What is being asked: From the entries that follow, copy each line containing the word "base".

Web interface edit records:
-- Opening Marker --

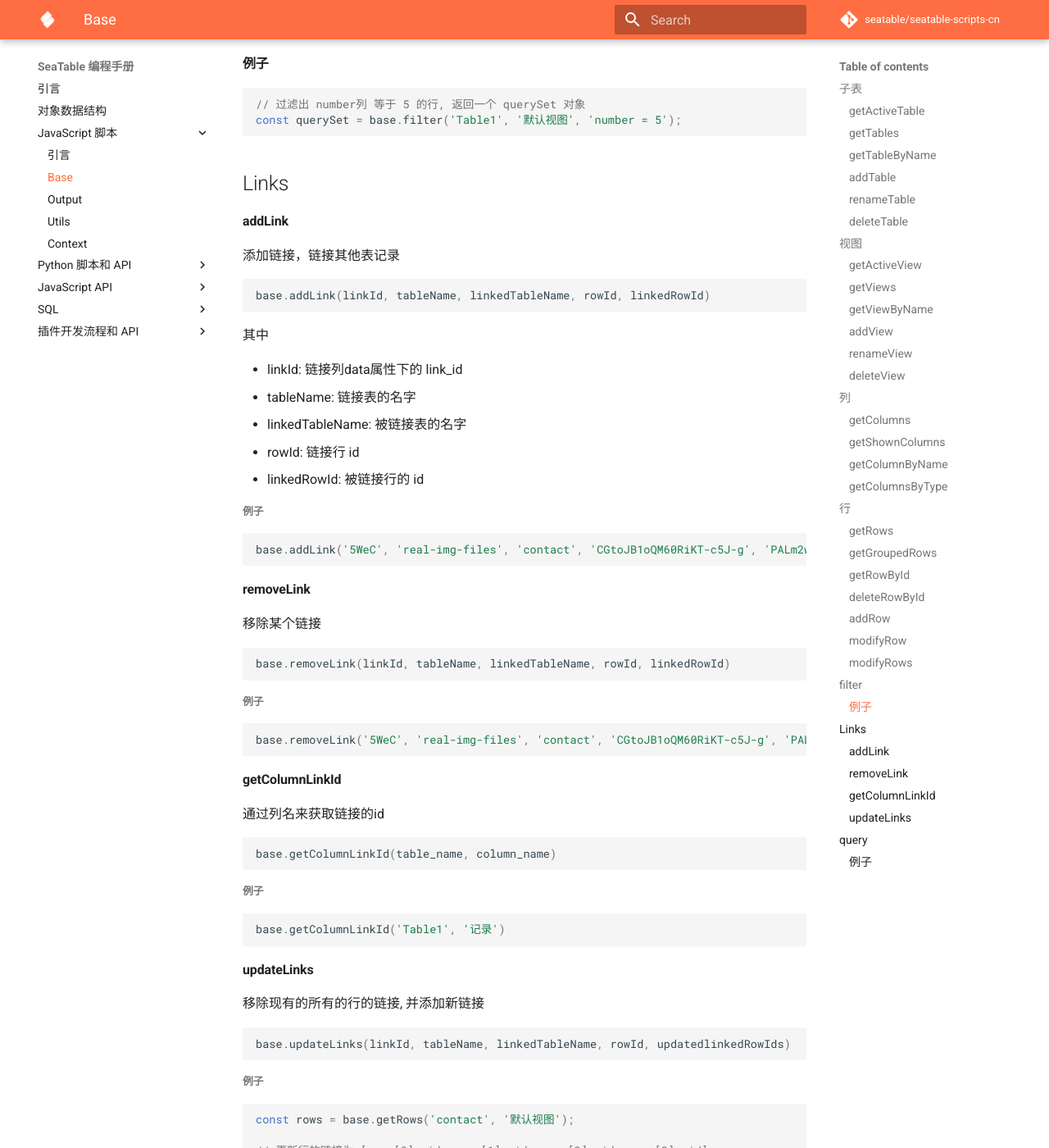
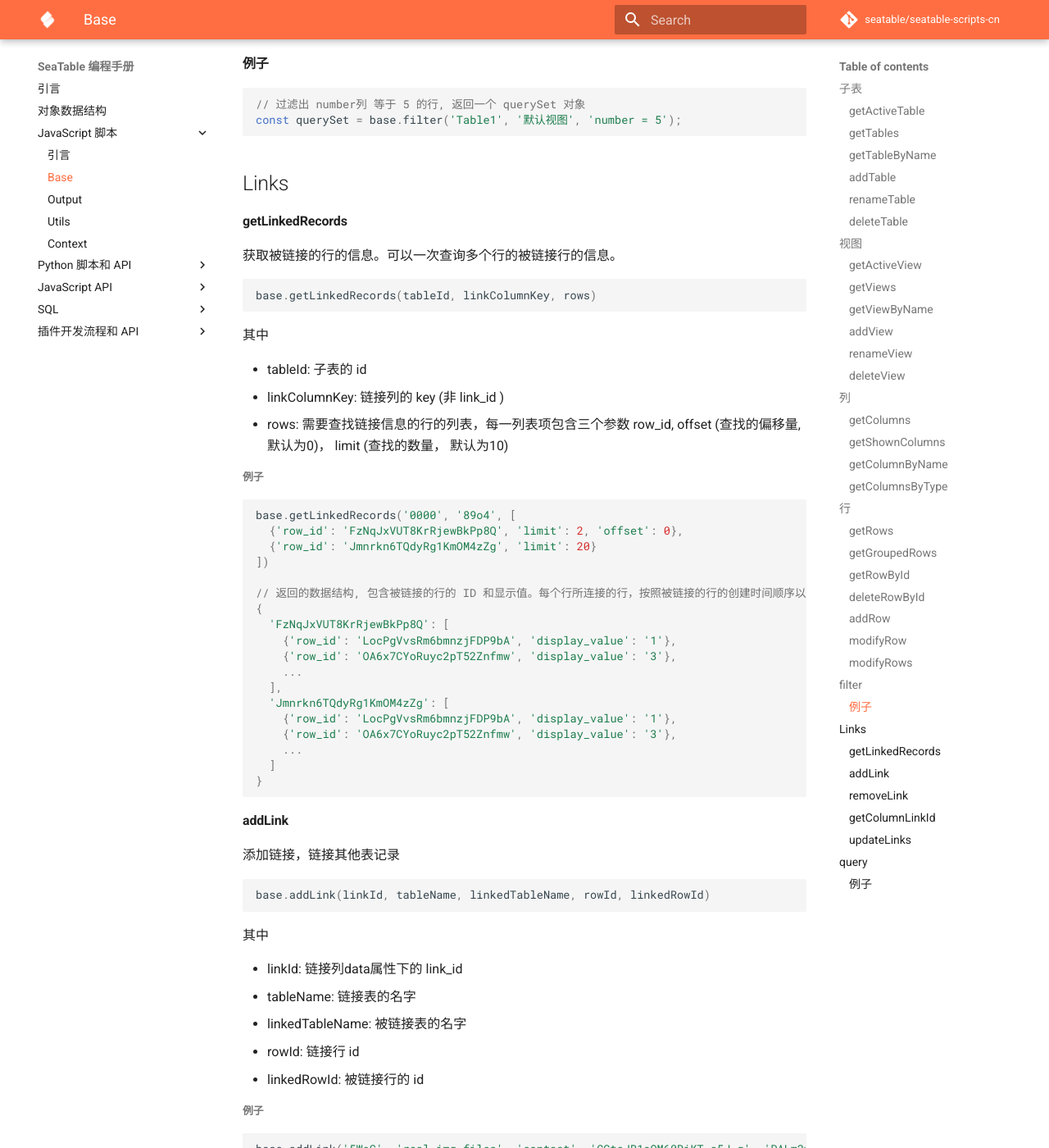
Before and after one commit to seatable/seatable-scripts-cn, an MkDocs documentation site: the page built from manual/javascript/base.md, in a window 1280 px wide and 1400 px high, scrolled down 7617 px. Shown: the whole window at 82% size. Built offline with MkDocs 1.6.1 and Material for MkDocs 9.7.7, drawn with Linux system fonts in a browser that asks for light colours; comment, search, counter and statistics services are not loaded.

Commit message:
feat(script): support get linked rows

````diff
--- a/manual/javascript/base.md
+++ b/manual/javascript/base.md
@@ -459,6 +459,44 @@
 ## Links
 
 
+#### getLinkedRecords
+
+获取被链接的行的信息。可以一次查询多个行的被链接行的信息。
+
+```javascript
+base.getLinkedRecords(tableId, linkColumnKey, rows)
+```
+
+其中
+
+* tableId: 子表的 id
+* linkColumnKey: 链接列的 key (非 link_id )
+* rows: 需要查找链接信息的行的列表，每一列表项包含三个参数 row_id, offset (查找的偏移量, 默认为0)， limit (查找的数量， 默认为10)
+
+##### 例子
+
+```javascript
+base.getLinkedRecords('0000', '89o4', [
+  {'row_id': 'FzNqJxVUT8KrRjewBkPp8Q', 'limit': 2, 'offset': 0},
+  {'row_id': 'Jmnrkn6TQdyRg1KmOM4zZg', 'limit': 20}
+])
+
+// 返回的数据结构, 包含被链接的行的 ID 和显示值。每个行所连接的行，按照被链接的行的创建时间顺序以数组形式返回。
+{
+  'FzNqJxVUT8KrRjewBkPp8Q': [
+    {'row_id': 'LocPgVvsRm6bmnzjFDP9bA', 'display_value': '1'},
+    {'row_id': 'OA6x7CYoRuyc2pT52Znfmw', 'display_value': '3'},
+    ...
+  ],
+  'Jmnrkn6TQdyRg1KmOM4zZg': [
+    {'row_id': 'LocPgVvsRm6bmnzjFDP9bA', 'display_value': '1'},
+    {'row_id': 'OA6x7CYoRuyc2pT52Znfmw', 'display_value': '3'},
+    ...
+  ]
+}
+```
+
+
 #### addLink
 
 添加链接，链接其他表记录
````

-- Closing Marker --

Exercise result:
Before and after one commit to seatable/seatable-scripts-cn, an MkDocs documentation site: the page built from manual/javascript/base.md, in a window 1280 px wide and 1400 px high, scrolled down 7617 px. Shown: the whole window at 82% size. Built offline with MkDocs 1.6.1 and Material for MkDocs 9.7.7, drawn with Linux system fonts in a browser that asks for light colours; comment, search, counter and statistics services are not loaded.
--- a/manual/javascript/base.md
+++ b/manual/javascript/base.md
+base.getLinkedRecords(tableId, linkColumnKey, rows)
+base.getLinkedRecords('0000', '89o4', [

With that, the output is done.